## Task goal
Omit every picture while you reproduce the entries that follow word for word.

Web interface edit records:

################

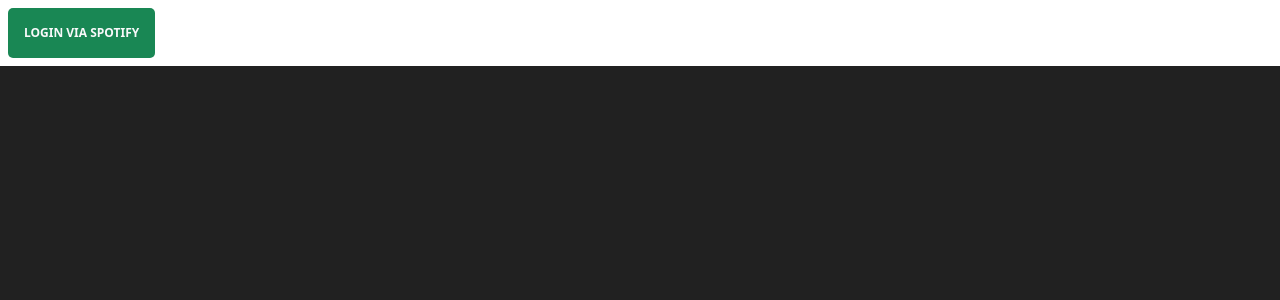
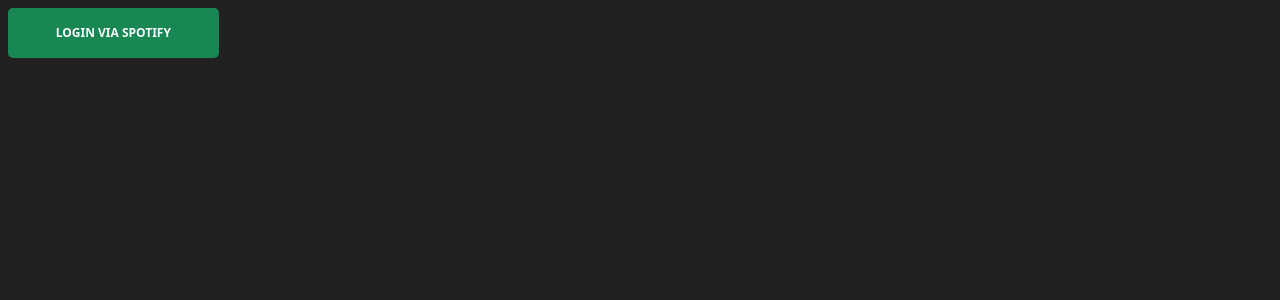
Before and after one commit to jimuel30/spotify-ui, an Angular app: page / in a window 1280 px wide. Shown: the top 300 px of the page. Built offline with nearby package versions, Linux system fonts and the light colour scheme.

Commit message:
added error message

```diff
--- a/src/app/pages/landing-page/landing-page.component.css
+++ b/src/app/pages/landing-page/landing-page.component.css
@@ -3,4 +3,10 @@
   border-radius: 5px;
   font-size: 12px;
   font-weight: bolder;
+  outline: none;
+
+
 }
+.landing-page{
+  background-color: var(--secondary-color);
+}
--- a/src/app/pages/landing-page/landing-page.component.html
+++ b/src/app/pages/landing-page/landing-page.component.html
@@ -1,3 +1,4 @@
-<div class="col-12 p-2 landing-page">
-  <button class="text-light p-3 bg-success" (click)="loginHandler()">LOGIN VIA SPOTIFY</button>
+<div class="col-12 p-2 d-flex flex-column  landing-page">
+  <label class="text-light">{{errorMessage}}</label>
+  <button class="text-light p-3 bg-success col-11 col-lg-2 col-xl-2 col-xxl-2" (click)="loginHandler()">LOGIN VIA SPOTIFY</button>
 </div>
--- a/src/app/pages/landing-page/landing-page.component.ts
+++ b/src/app/pages/landing-page/landing-page.component.ts
@@ -10,6 +10,9 @@ import {UrlConstant} from "../../constant/UrlConstant";
   styleUrl: './landing-page.component.css'
 })
 export class LandingPageComponent {
+
+  errorMessage = "";
+
   constructor(private apiService:ApiCallService){
   }
 
@@ -21,7 +24,9 @@ export class LandingPageComponent {
         window.location.replace(url);
       },
       error: (e) => {
-        console.log(e.error.message)
+        console.log(e.message)
+        console.log(e)
+        this.errorMessage = e.message;
       },
       complete: () => console.info('complete'),
     });
--- a/src/environments/environment.development.ts
+++ b/src/environments/environment.development.ts
@@ -1,3 +1,4 @@
 export const environment = {
   backendDomain: "https://54.253.2.130"
+  // backendDomain: "http://localhost:8080",
 };
```
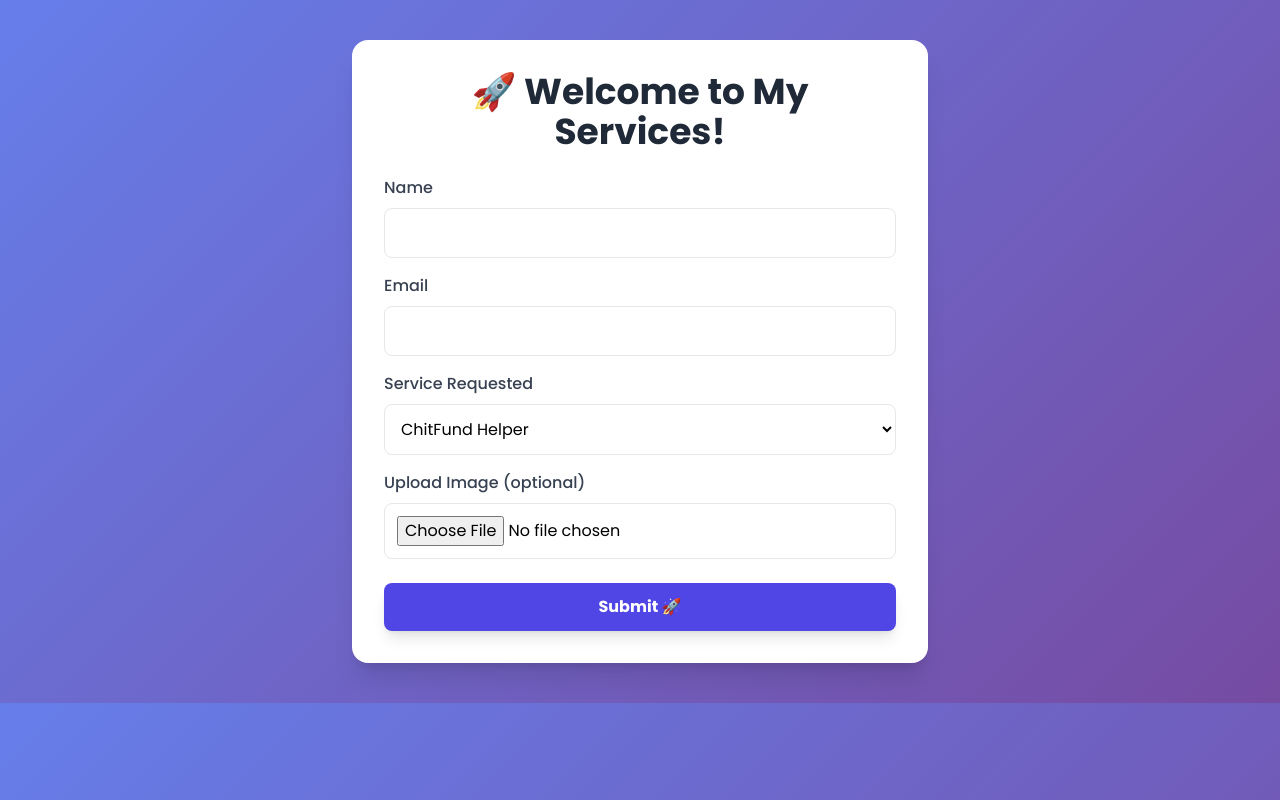
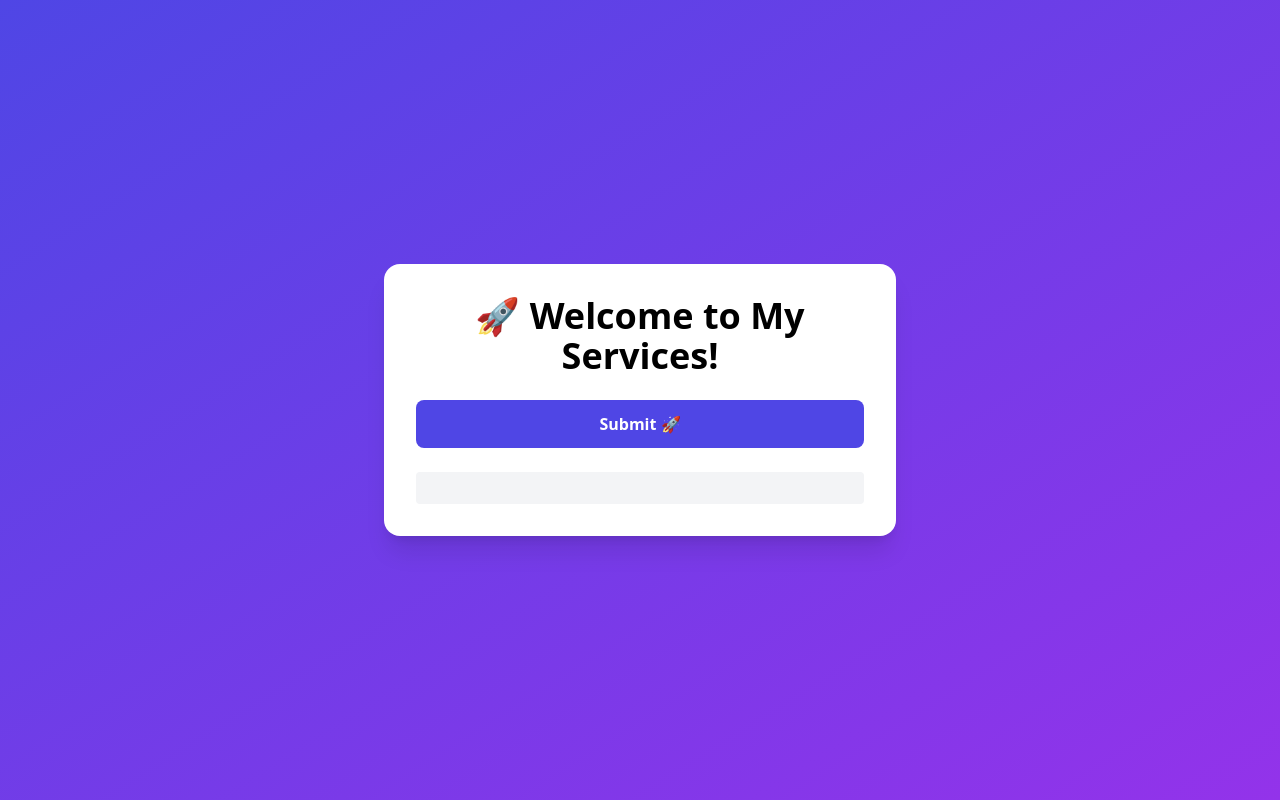
Before and after one commit to AyurSunny/ifbz-maxchit-ai, a plain HTML site: page index.html in a window 1280 px wide. Drawn offline with nearby package versions, Linux system fonts and the light colour scheme.

Commit message:
Updated index.html to directly send and receive request to and from Make

```diff
--- a/index.html
+++ b/index.html
@@ -2,56 +2,55 @@
 <html lang="en">
 <head>
   <meta charset="UTF-8">
-  <meta name="viewport" content="width=device-width, initial-scale=1.0">
+  <meta name="viewport" content="width=device-width,initial-scale=1"/>
   <title>My Awesome Services</title>
-  <!-- Google Fonts -->
-  <link rel="preconnect" href="https://fonts.googleapis.com">
-  <link rel="preconnect" href="https://fonts.gstatic.com" crossorigin>
   <link href="https://fonts.googleapis.com/css2?family=Poppins:wght@400;500;700&display=swap" rel="stylesheet">
+  <script src="https://cdn.tailwindcss.com"></script>
+</head>
+<body class="bg-gradient-to-br from-indigo-600 to-purple-600 font-poppins min-h-screen flex items-center justify-center">
 
-  <!-- Tailwind CSS CDN -->
-  <script src="https://cdn.tailwindcss.com"></script>
+  <div class="bg-white p-8 rounded-2xl shadow-xl w-full max-w-lg">
+    <h1 class="text-4xl font-bold mb-6 text-center">🚀 Welcome to My Services!</h1>
+    <form id="service-form" enctype="multipart/form-data" class="space-y-4">
+      <!-- your inputs here… -->
+      <button id="submit-btn" class="w-full bg-indigo-600 hover:bg-indigo-700 text-white font-bold py-3 rounded-lg">
+        Submit 🚀
+      </button>
+    </form>
 
-  <style>
-    body {
-        font-family: 'Poppins', sans-serif;
-        background: linear-gradient(135deg, #667eea 0%, #764ba2 100%);
-    }
-  </style>
-</head>
-<body>
+    <!-- container to show Make’s response -->
+    <pre id="response-output" class="mt-6 bg-gray-100 p-4 rounded overflow-auto text-sm"></pre>
+  </div>
 
-<div class="max-w-xl mx-auto my-10 p-8 bg-white rounded-2xl shadow-xl">
-  <h1 class="text-4xl font-bold text-gray-800 mb-6 text-center">🚀 Welcome to My Services!</h1>
+  <script>
+    const form = document.getElementById('service-form');
+    const output = document.getElementById('response-output');
+    form.addEventListener('submit', async e => {
+      e.preventDefault();
+      const url = 'https://hook.eu1.make.com/XXXXXXXXXXXX';  // ← your Make webhook URL
 
-  <form name="service-form" method="POST" netlify enctype="multipart/form-data">
-    <div class="mb-4">
-      <label class="block text-gray-700 font-medium mb-2">Name</label>
-      <input type="text" name="name" required class="w-full p-3 border rounded-lg focus:outline-none focus:ring-2 focus:ring-indigo-500">
-    </div>
+      // collect form data
+      const fd = new FormData(form);
 
-    <div class="mb-4">
-      <label class="block text-gray-700 font-medium mb-2">Email</label>
-      <input type="email" name="email" required class="w-full p-3 border rounded-lg focus:outline-none focus:ring-2 focus:ring-indigo-500">
-    </div>
+      // POST to Make
+      const res = await fetch(url, {
+        method: 'POST',
+        body: fd
+      });
 
-    <div class="mb-4">
-      <label class="block text-gray-700 font-medium mb-2">Service Requested</label>
-      <select name="service" class="w-full p-3 border rounded-lg bg-white focus:outline-none focus:ring-2 focus:ring-indigo-500">
-        <option>ChitFund Helper</option>
-      </select>
-    </div>
+      // try to parse JSON (or text)
+      let body;
+      const ct = res.headers.get('content-type') || '';
+      if (ct.includes('application/json')) {
+        body = await res.json();
+        body = JSON.stringify(body, null, 2);
+      } else {
+        body = await res.text();
+      }
 
-    <div class="mb-6">
-      <label class="block text-gray-700 font-medium mb-2">Upload Image (optional)</label>
-      <input type="file" name="image" class="w-full p-3 border rounded-lg cursor-pointer focus:outline-none">
-    </div>
-
-    <button type="submit" class="w-full bg-indigo-600 hover:bg-indigo-700 text-white font-bold py-3 rounded-lg shadow-lg transition duration-300 ease-in-out">
-      Submit 🚀
-    </button>
-  </form>
-</div>
-
+      // display it
+      output.textContent = body;
+    });
+  </script>
 </body>
 </html>
```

################

## Final answer
Before and after one commit to jimuel30/spotify-ui, an Angular app: page / in a window 1280 px wide. Shown: the top 300 px of the page. Built offline with nearby package versions, Linux system fonts and the light colour scheme.

Commit message:
added error message

```diff
--- a/src/app/pages/landing-page/landing-page.component.css
+++ b/src/app/pages/landing-page/landing-page.component.css
@@ -3,4 +3,10 @@
   border-radius: 5px;
   font-size: 12px;
   font-weight: bolder;
+  outline: none;
+
+
 }
+.landing-page{
+  background-color: var(--secondary-color);
+}
--- a/src/app/pages/landing-page/landing-page.component.html
+++ b/src/app/pages/landing-page/landing-page.component.html
@@ -1,3 +1,4 @@
-<div class="col-12 p-2 landing-page">
-  <button class="text-light p-3 bg-success" (click)="loginHandler()">LOGIN VIA SPOTIFY</button>
+<div class="col-12 p-2 d-flex flex-column  landing-page">
+  <label class="text-light">{{errorMessage}}</label>
+  <button class="text-light p-3 bg-success col-11 col-lg-2 col-xl-2 col-xxl-2" (click)="loginHandler()">LOGIN VIA SPOTIFY</button>
 </div>
--- a/src/app/pages/landing-page/landing-page.component.ts
+++ b/src/app/pages/landing-page/landing-page.component.ts
@@ -10,6 +10,9 @@ import {UrlConstant} from "../../constant/UrlConstant";
   styleUrl: './landing-page.component.css'
 })
 export class LandingPageComponent {
+
+  errorMessage = "";
+
   constructor(private apiService:ApiCallService){
   }
 
@@ -21,7 +24,9 @@ export class LandingPageComponent {
         window.location.replace(url);
       },
       error: (e) => {
-        console.log(e.error.message)
+        console.log(e.message)
+        console.log(e)
+        this.errorMessage = e.message;
       },
       complete: () => console.info('complete'),
     });
--- a/src/environments/environment.development.ts
+++ b/src/environments/environment.development.ts
@@ -1,3 +1,4 @@
 export const environment = {
   backendDomain: "https://54.253.2.130"
+  // backendDomain: "http://localhost:8080",
 };
```
Before and after one commit to AyurSunny/ifbz-maxchit-ai, a plain HTML site: page index.html in a window 1280 px wide. Drawn offline with nearby package versions, Linux system fonts and the light colour scheme.

Commit message:
Updated index.html to directly send and receive request to and from Make

```diff
--- a/index.html
+++ b/index.html
@@ -2,56 +2,55 @@
 <html lang="en">
 <head>
   <meta charset="UTF-8">
-  <meta name="viewport" content="width=device-width, initial-scale=1.0">
+  <meta name="viewport" content="width=device-width,initial-scale=1"/>
   <title>My Awesome Services</title>
-  <!-- Google Fonts -->
-  <link rel="preconnect" href="https://fonts.googleapis.com">
-  <link rel="preconnect" href="https://fonts.gstatic.com" crossorigin>
   <link href="https://fonts.googleapis.com/css2?family=Poppins:wght@400;500;700&display=swap" rel="stylesheet">
+  <script src="https://cdn.tailwindcss.com"></script>
+</head>
+<body class="bg-gradient-to-br from-indigo-600 to-purple-600 font-poppins min-h-screen flex items-center justify-center">
 
-  <!-- Tailwind CSS CDN -->
-  <script src="https://cdn.tailwindcss.com"></script>
+  <div class="bg-white p-8 rounded-2xl shadow-xl w-full max-w-lg">
+    <h1 class="text-4xl font-bold mb-6 text-center">🚀 Welcome to My Services!</h1>
+    <form id="service-form" enctype="multipart/form-data" class="space-y-4">
+      <!-- your inputs here… -->
+      <button id="submit-btn" class="w-full bg-indigo-600 hover:bg-indigo-700 text-white font-bold py-3 rounded-lg">
+        Submit 🚀
+      </button>
+    </form>
 
-  <style>
-    body {
-        font-family: 'Poppins', sans-serif;
-        background: linear-gradient(135deg, #667eea 0%, #764ba2 100%);
-    }
-  </style>
-</head>
-<body>
+    <!-- container to show Make’s response -->
+    <pre id="response-output" class="mt-6 bg-gray-100 p-4 rounded overflow-auto text-sm"></pre>
+  </div>
 
-<div class="max-w-xl mx-auto my-10 p-8 bg-white rounded-2xl shadow-xl">
-  <h1 class="text-4xl font-bold text-gray-800 mb-6 text-center">🚀 Welcome to My Services!</h1>
+  <script>
+    const form = document.getElementById('service-form');
+    const output = document.getElementById('response-output');
+    form.addEventListener('submit', async e => {
+      e.preventDefault();
+      const url = 'https://hook.eu1.make.com/XXXXXXXXXXXX';  // ← your Make webhook URL
 
-  <form name="service-form" method="POST" netlify enctype="multipart/form-data">
-    <div class="mb-4">
-      <label class="block text-gray-700 font-medium mb-2">Name</label>
-      <input type="text" name="name" required class="w-full p-3 border rounded-lg focus:outline-none focus:ring-2 focus:ring-indigo-500">
-    </div>
+      // collect form data
+      const fd = new FormData(form);
 
-    <div class="mb-4">
-      <label class="block text-gray-700 font-medium mb-2">Email</label>
-      <input type="email" name="email" required class="w-full p-3 border rounded-lg focus:outline-none focus:ring-2 focus:ring-indigo-500">
-    </div>
+      // POST to Make
+      const res = await fetch(url, {
+        method: 'POST',
+        body: fd
+      });
 
-    <div class="mb-4">
-      <label class="block text-gray-700 font-medium mb-2">Service Requested</label>
-      <select name="service" class="w-full p-3 border rounded-lg bg-white focus:outline-none focus:ring-2 focus:ring-indigo-500">
-        <option>ChitFund Helper</option>
-      </select>
-    </div>
+      // try to parse JSON (or text)
+      let body;
+      const ct = res.headers.get('content-type') || '';
+      if (ct.includes('application/json')) {
+        body = await res.json();
+        body = JSON.stringify(body, null, 2);
+      } else {
+        body = await res.text();
+      }
 
-    <div class="mb-6">
-      <label class="block text-gray-700 font-medium mb-2">Upload Image (optional)</label>
-      <input type="file" name="image" class="w-full p-3 border rounded-lg cursor-pointer focus:outline-none">
-    </div>
-
-    <button type="submit" class="w-full bg-indigo-600 hover:bg-indigo-700 text-white font-bold py-3 rounded-lg shadow-lg transition duration-300 ease-in-out">
-      Submit 🚀
-    </button>
-  </form>
-</div>
-
+      // display it
+      output.textContent = body;
+    });
+  </script>
 </body>
 </html>
```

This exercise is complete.